In an attempt to anticipate and counter the tactics of Coalition forces, jihadis in Iraq are constantly posting their observations on the forces’ activities to internet forums. The jihadis believe in the importance of studying enemy tactics to pinpoint and overcome their own operational mistakes as well as predict the Coalition’s future moves. Recently, one jihadi forum posted an extensive analysis of the law enforcement plan implemented in Iraq by U.S. and Iraqi forces (montada.yaqen.net, December 23, 2007).
A forum participant identified as “Sadiq Yaqeen, Iraqi front correspondent,” commences his analysis by citing Sun Tzu: “If you know your enemy and yourself, do not fear the consequences of a hundred battles. If you know yourself and do not know the enemy, every victory is met with a defeat. If you know neither your enemy nor yourself, you will lose all battles.” Iraq’s Islamist insurgents believe that the U.S. military allocates a significant portion of its assets to the creation of hostile propaganda that spreads false information and exaggerates accounts of the successes of Coalition security campaigns.
Following a number of U.S. setbacks at the beginning of the occupation, Iraq’s jihadis believe that U.S. forces began to study the resistance, comparing notes and conferring with allies to form a comprehensive plan to deal with the Iraqi jihadis. According to Yaqeen, the resulting U.S. plan took into consideration political and economic aspects with long-range consequences as opposed to the traditional technique of confronting violence with violence. Yaqeen divides the U.S. law enforcement plan—set into action in early 2007—into three phases:

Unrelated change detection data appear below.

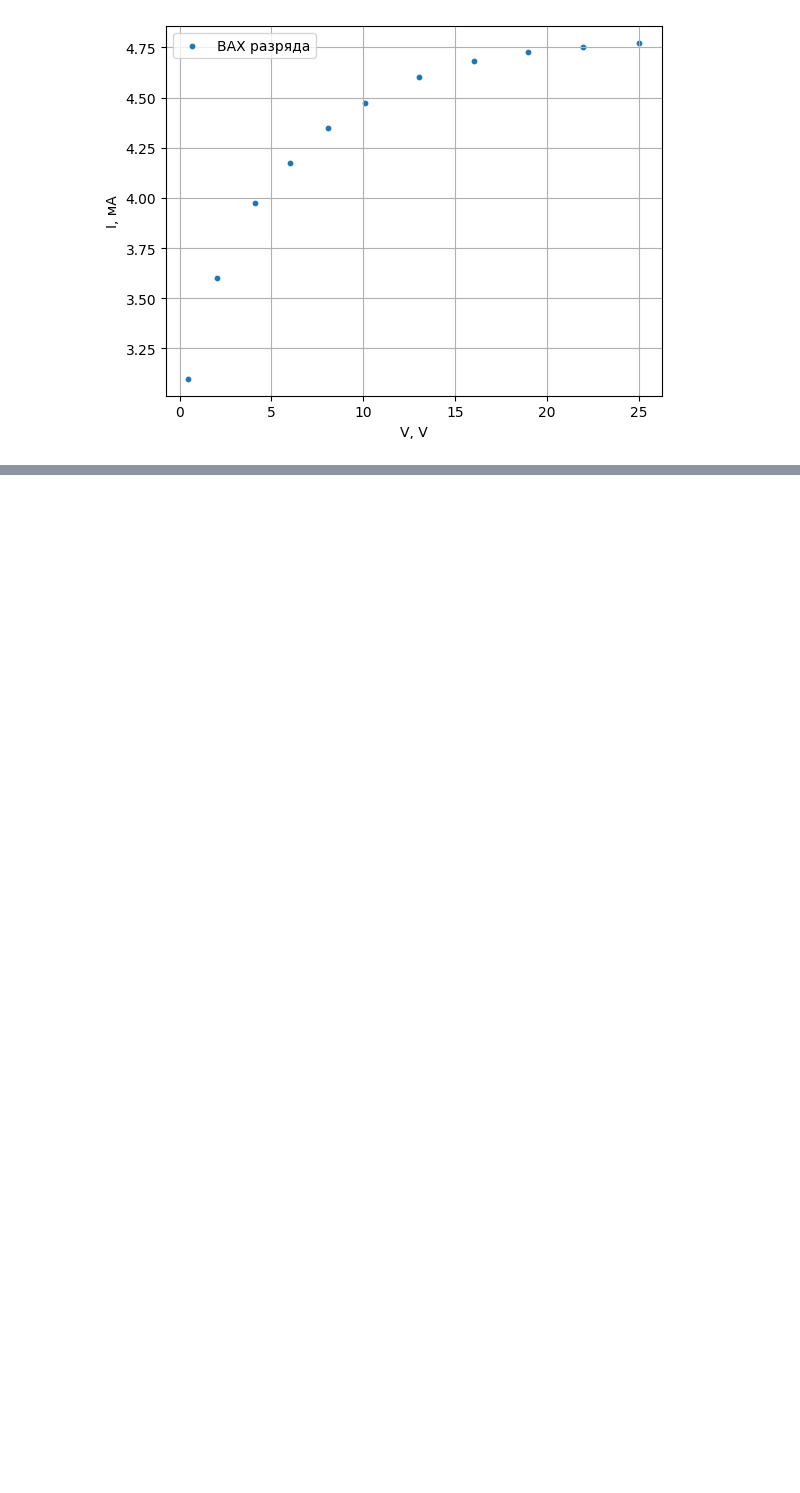
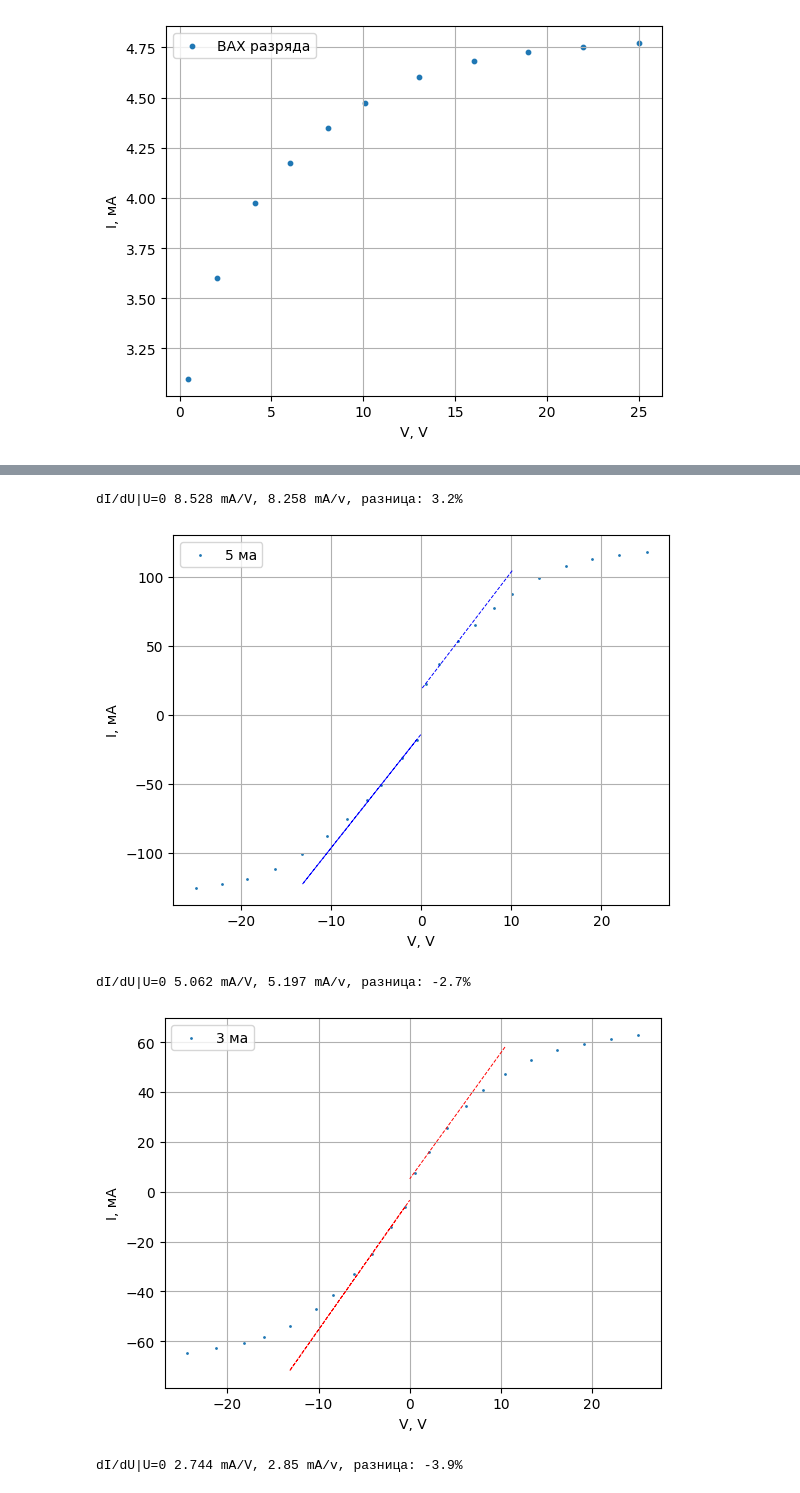
Before and after one commit to ILoveAlgorythms/labs, a Jupyter notebook: 3.5.1/data.ipynb, the cells around one changed output, grey strips where cells are left out. Drawn from its saved outputs; the diff is of its cells as text; code cells hidden in the pictures; blank space fills up the shorter version.

```diff
--- a/3.5.1/data.ipynb
+++ b/3.5.1/data.ipynb
@@ -186,7 +180,7 @@ plt.scatter(
   s=7,
   label="1.5 ма"
 )
-
+i_nas = []
 
 for x, y, i, c in ((ox, oy, 5, "blue"), (oxx, oyy, 3, "red"), (oxxx, oyyy, 1.5, "orange")):
   p1 = np.poly1d(np.polyfit(x[:4], y[:4], 1))
@@ -198,6 +192,7 @@ for x, y, i, c in ((ox, oy, 5, "blue"), (oxx, oyy, 3, "red"), (oxxx, oyyy, 1.5,
   iminus = round(p2[0], 3)
 
   print(f"Токи насыщения: {iplus} mA, {iminus} mA, разница: {round(100 * (iplus + iminus)/iplus, 1)}%")
+  i_nas.append((iplus - iminus)/2)
 
   p3 = np.poly1d(np.polyfit(x[8:11], y[8:11], 1))
   plt.plot(x[5:11] + (0,), p3(x[5:11]+ (0,)), linewidth=0.5, color=c, linestyle='-')
@@ -240,42 +235,43 @@ delta u: +: 7.07  -: -7.32
 # %%
 # график пункт 2
 oy = (tuple(a['i']) + tuple(-1 * b['i']))
 ox = tuple(a['v']) + tuple(-1 * b['v'])
 oyy = tuple(aa['i']) + tuple(-1 * bb['i'])
 oxx = tuple(aa['v']) + tuple(-1 * bb['v'])
 oyyy = tuple(aaa['i']) + tuple(-1 * bbb['i'])
 oxxx = tuple(aaa['v']) + tuple(-1 * bbb['v'])
-plt.scatter(
-  ox,
-  oy,
-  s=7,
-  label="5ма"
-)
-plt.scatter(
-  oxx,
-  oyy,
-  s=7,
-  label="3ма",
-  color='red'
-)
-plt.scatter(
-  oxxx,
-  oyyy,
-  s=7,
-  label="1.5 ма"
-)
 
+didu = []
 
 for x, y, i, c in ((ox, oy, 5, "blue"), (oxx, oyy, 3, "red"), (oxxx, oyyy, 1.5, "orange")):
+  # x = np.sort(x)
+  # y = np.sort(y)
   plt.scatter(
     x,
     y,
     s=7,
-    label="1.5 ма"
+    label=f"{i} ма"
   )
+  p1 = np.poly1d(np.polyfit(x[8:11], y[8:11], 1))
+  plt.plot(x[5:11] + (0,),  p1(x[5:11] + (0,)),  linewidth=0.7, color=c, linestyle='--')
+  iplus = round(p1[1], 3)
+
+  p2 = np.poly1d(np.polyfit(x[11:14], y[11:14], 1))
+  plt.plot(x[11:18] + (0,), p2(x[11:18] + (0,)), linewidth=0.7, color=c, linestyle='--')
+  iminus = round(p2[1], 3)
+
+  print(f"dI/dU|U=0 {iplus} mA/V, {iminus} mA/v, разница: {round(100 * (iplus - iminus)/iplus, 1)}%")
+  didu.append((iplus + iminus)/2)
+
   plt.xlabel("V, V")
   plt.ylabel("I, мА")
   plt.grid()
   plt.legend(loc='best')
   plt.savefig(f"отдельный график {i}мА.png")
   plt.show()
+# %% [output]
+dI/dU|U=0 8.528 mA/V, 8.258 mA/v, разница: 3.2%
+[figure, added]
+dI/dU|U=0 5.062 mA/V, 5.197 mA/v, разница: -2.7%
+[figure, added]
+dI/dU|U=0 2.744 mA/V, 2.85 mA/v, разница: -3.9%
```
Also changed, not shown: parts of 14 cells of this notebook, 31 other files.
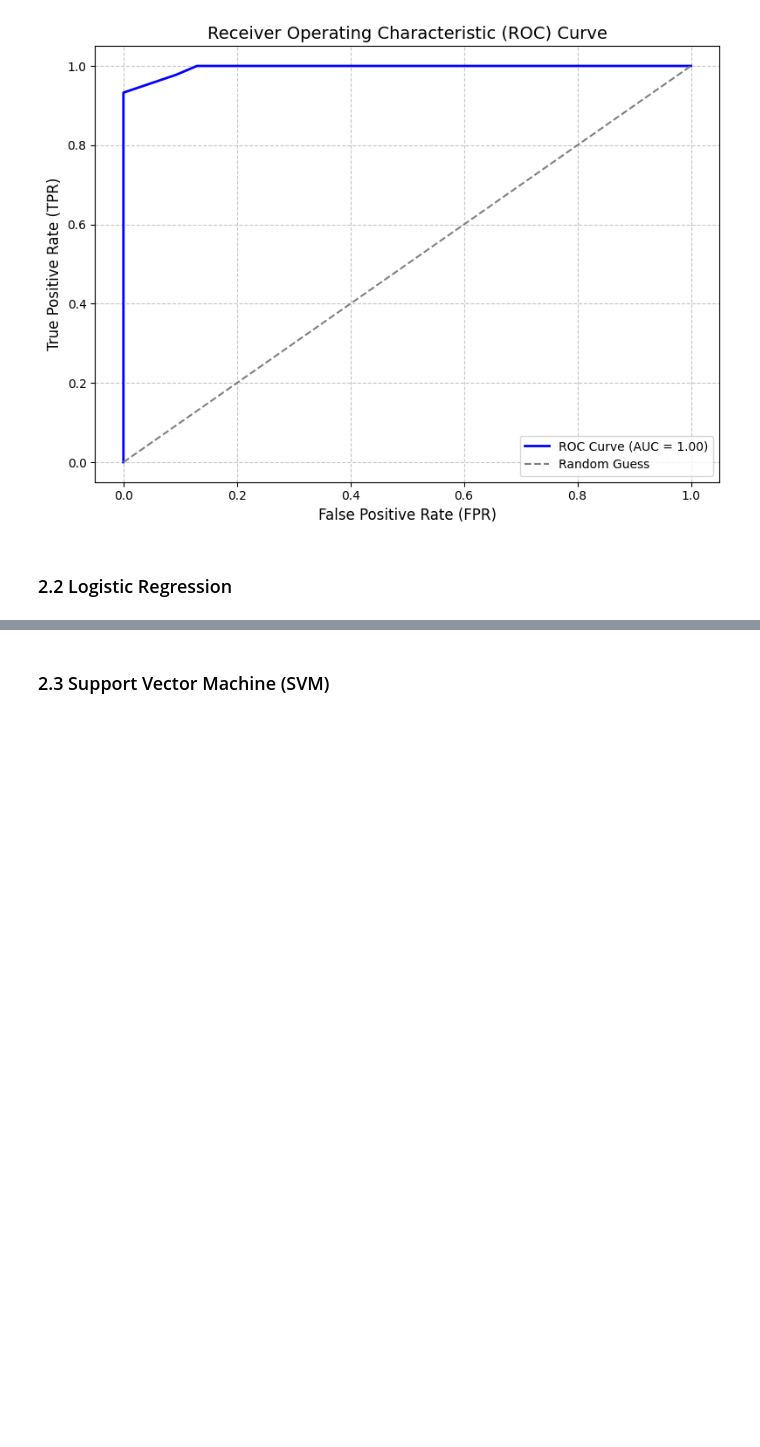
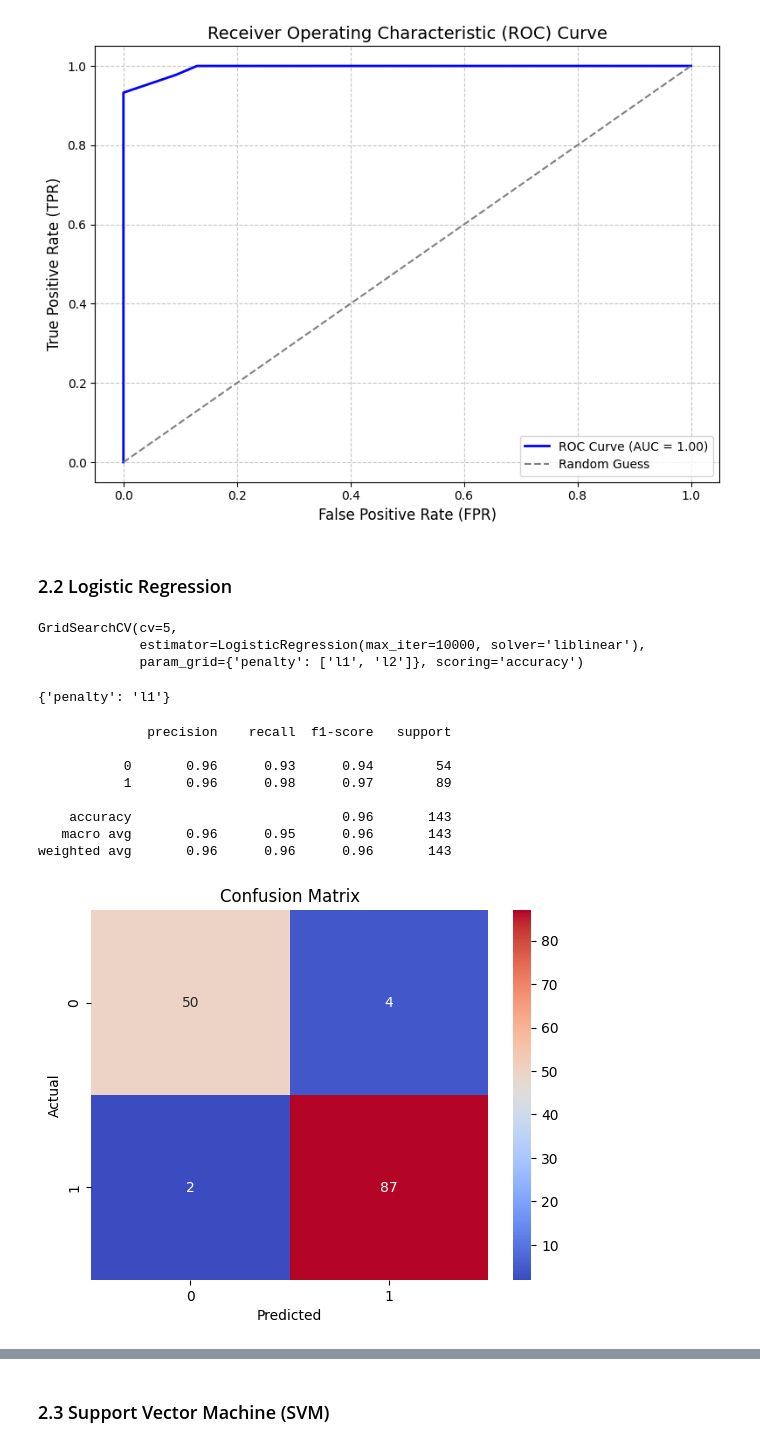
Before and after one commit to Mohammed-Abed-Alkareem/ML-Algorithms-Evaluation, a Jupyter notebook: AssignmentFiles/assignment.ipynb, the cells around one changed output, grey strips where cells are left out. Cells and saved outputs as stored; diff of their text form; code cells hidden in the pictures; blank space fills up the shorter version.

```diff
--- a/AssignmentFiles/assignment.ipynb
+++ b/AssignmentFiles/assignment.ipynb
@@ -226,3 +283,53 @@ if len(set(y_test)) == 2:  # Ensure it's binary classification
 [figure]
 # %% [markdown]
 ### 2.2 Logistic Regression
+# %%
+
+# Logistic Regression
+
+# Logistic Regression
+
+penalties = ['l1', 'l2']
+
+param_grid = {'penalty': penalties}
+
+log_reg = LogisticRegression(max_iter=10000, solver='liblinear')
+grid_search = GridSearchCV(log_reg, param_grid, cv=5, scoring='accuracy')
+
+grid_search.fit(X_train, y_train)
+# %% [output]
+GridSearchCV(cv=5,
+             estimator=LogisticRegression(max_iter=10000, solver='liblinear'),
+             param_grid={'penalty': ['l1', 'l2']}, scoring='accuracy')
+# %%
+grid_search.best_params_
+# %% [output]
+{'penalty': 'l1'}
+# %%
+# Train with the best parameters
+log_reg = LogisticRegression(max_iter=10000, solver='liblinear', penalty='l1')
+log_reg.fit(X_train, y_train)
+
+# Test on the test set
+y_pred = log_reg.predict(X_test)
+
+# Get full report
+print(classification_report(y_test, y_pred))
+
+# Confusion matrix plot
+cm = confusion_matrix(y_test, y_pred)
+sns.heatmap(cm, annot=True, fmt='d', cmap='coolwarm')
+plt.xlabel('Predicted')
+plt.ylabel('Actual')
+plt.title('Confusion Matrix')
+plt.show()
+# %% [output]
+              precision    recall  f1-score   support
+
+           0       0.96      0.93      0.94        54
+           1       0.96      0.98      0.97        89
+
+    accuracy                           0.96       143
+   macro avg       0.96      0.95      0.96       143
+weighted avg       0.96      0.96      0.96       143
+[figure, added]
```
Also changed, not shown: parts of 11 cells of this notebook.
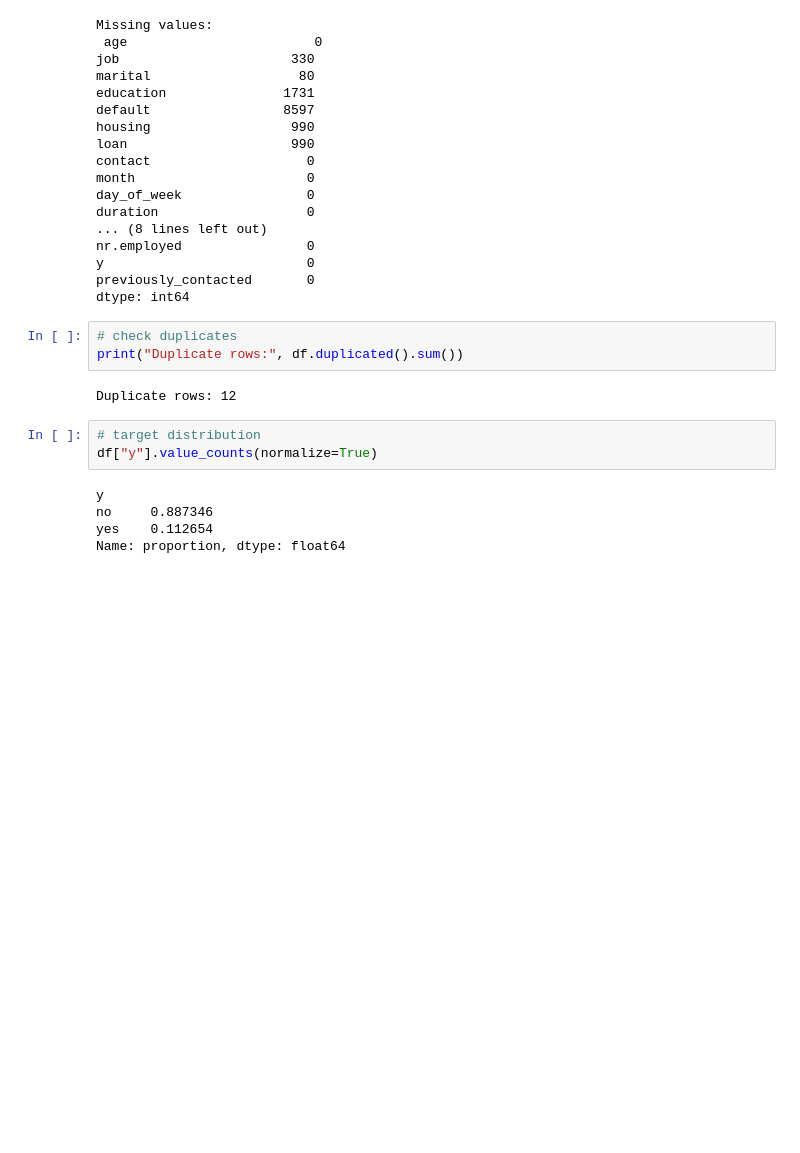
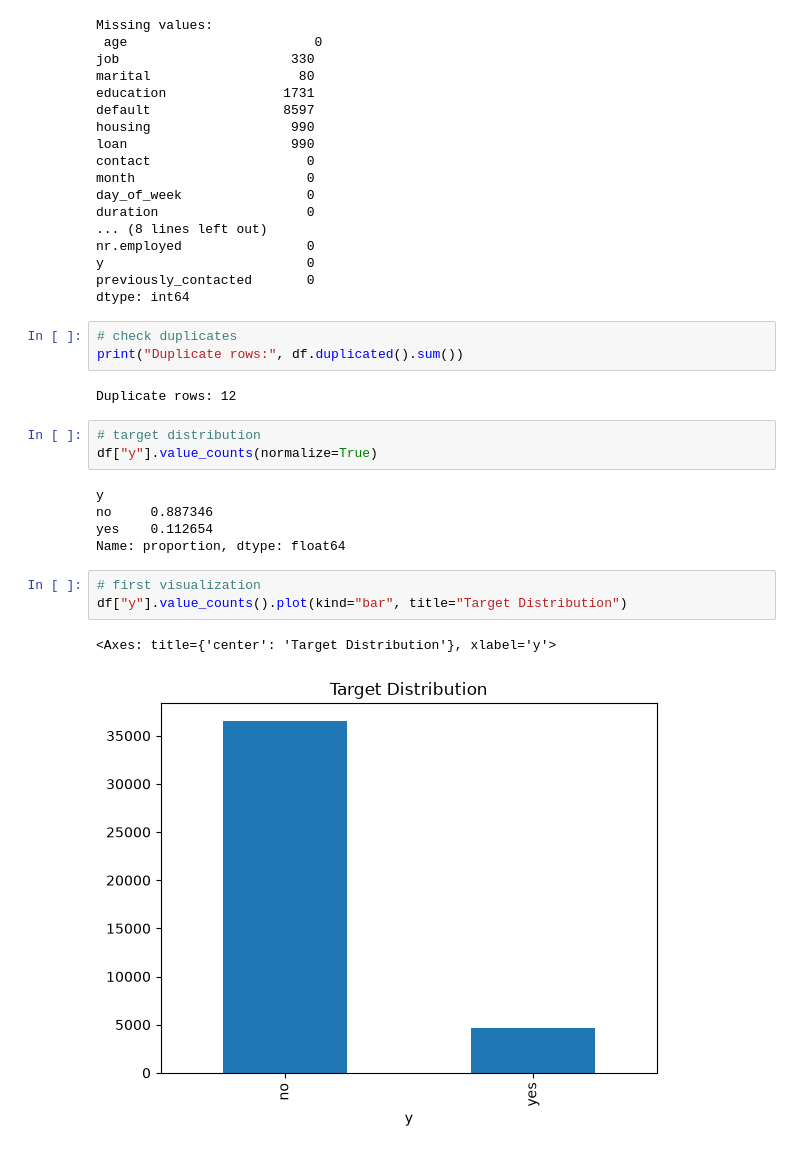
Before and after one commit to albertoformigoni/ai_mlops_hands_on_exercise, a Jupyter notebook: notebooks/eda.ipynb, the cells around one changed output. Drawn from its saved outputs; the diff is of its cells as text; blank space fills up the shorter version.

Commit message:
feat: add first visualization

```diff
--- a/notebooks/eda.ipynb
+++ b/notebooks/eda.ipynb
@@ -112,3 +132,9 @@ y
 no     0.887346
 yes    0.112654
 Name: proportion, dtype: float64
+# %%
+# first visualization
+df["y"].value_counts().plot(kind="bar", title="Target Distribution")
+# %% [output]
+<Axes: title={'center': 'Target Distribution'}, xlabel='y'>
+[figure, added]
```
Also changed, not shown: parts of 2 cells of this notebook.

This phase started three to four months before the actual implementation of the plan. Because a lack of intelligence was the major reason for U.S. failures in previous operations, this phase concentrated on collecting intelligence on different jihadi factions. The rivalry between various jihadi factions compromised jihadi security and secrecy, denying the resistance the element of surprise in their operations. U.S. forces succeeded in penetrating the secrecy shield of the jihadis, allowing intelligence units to analyze jihadi groups in different operational sectors and “hot spots.” The behavior and relations between the people of Iraq were examined and comprehensive intelligence situation reports were prepared.
Defensive operations phase
The objective of this phase was an all-out confrontation with various jihadi detachments, characterized by sustained direct contact by U.S. forces and Iraqi police units. This phase included defining areas of confrontation with jihadis, confining and isolating these areas, constructing camps and control points in these areas and setting up ambushes along routes frequented by jihadis.
Using military and control points, U.S. and Iraqi forces launched search and
interception operations. The size of the search operations in Iraqi cities was
unprecedented. Consequently hundreds of jihadis were detained in a matter of weeks and a significant number of arms caches were uncovered. Finally, the U.S. military command inflicted serious damage to the morale of the jihadis by turning its military personnel loose on the cities and villages of Iraq, bombing at leisure any target they deemed hostile.
In a related subject, another jihadi website calls upon the leaders of different jihadi detachments to unite in order to recover from U.S. and Iraqi military operations (iraqfront.com, December 26, 2007). The writer, using the alias “Jabhat al-Iraq” (Iraqi Front), says: “Dare I say that we, in the turmoil of the war, concentrated on attacking the enemy and forgot to strengthen our lines of defense against penetrations which led to contentions among us. We must unite all jihadi groups under one jihadi project.” Jabhat al-Iraq reminds jihadis how Baghdadis defeated Persian besiegers in 1732 without any help from the Ottoman Empire by uniting ranks and improving the training of their troops.
The call to unite all Iraqi jihadis may have a short-term positive effect on some Sunni insurgency groups with mutual religious, social or political inclinations, such as the Iraqi Sunni tribes and former Baathists. On the other hand, the Salafi-Jihadi extremists of al-Qaeda are unlikely to practice the religious tolerance needed to form a long-term Coalition with moderate Muslim tribesmen, much less with the despised Baathists.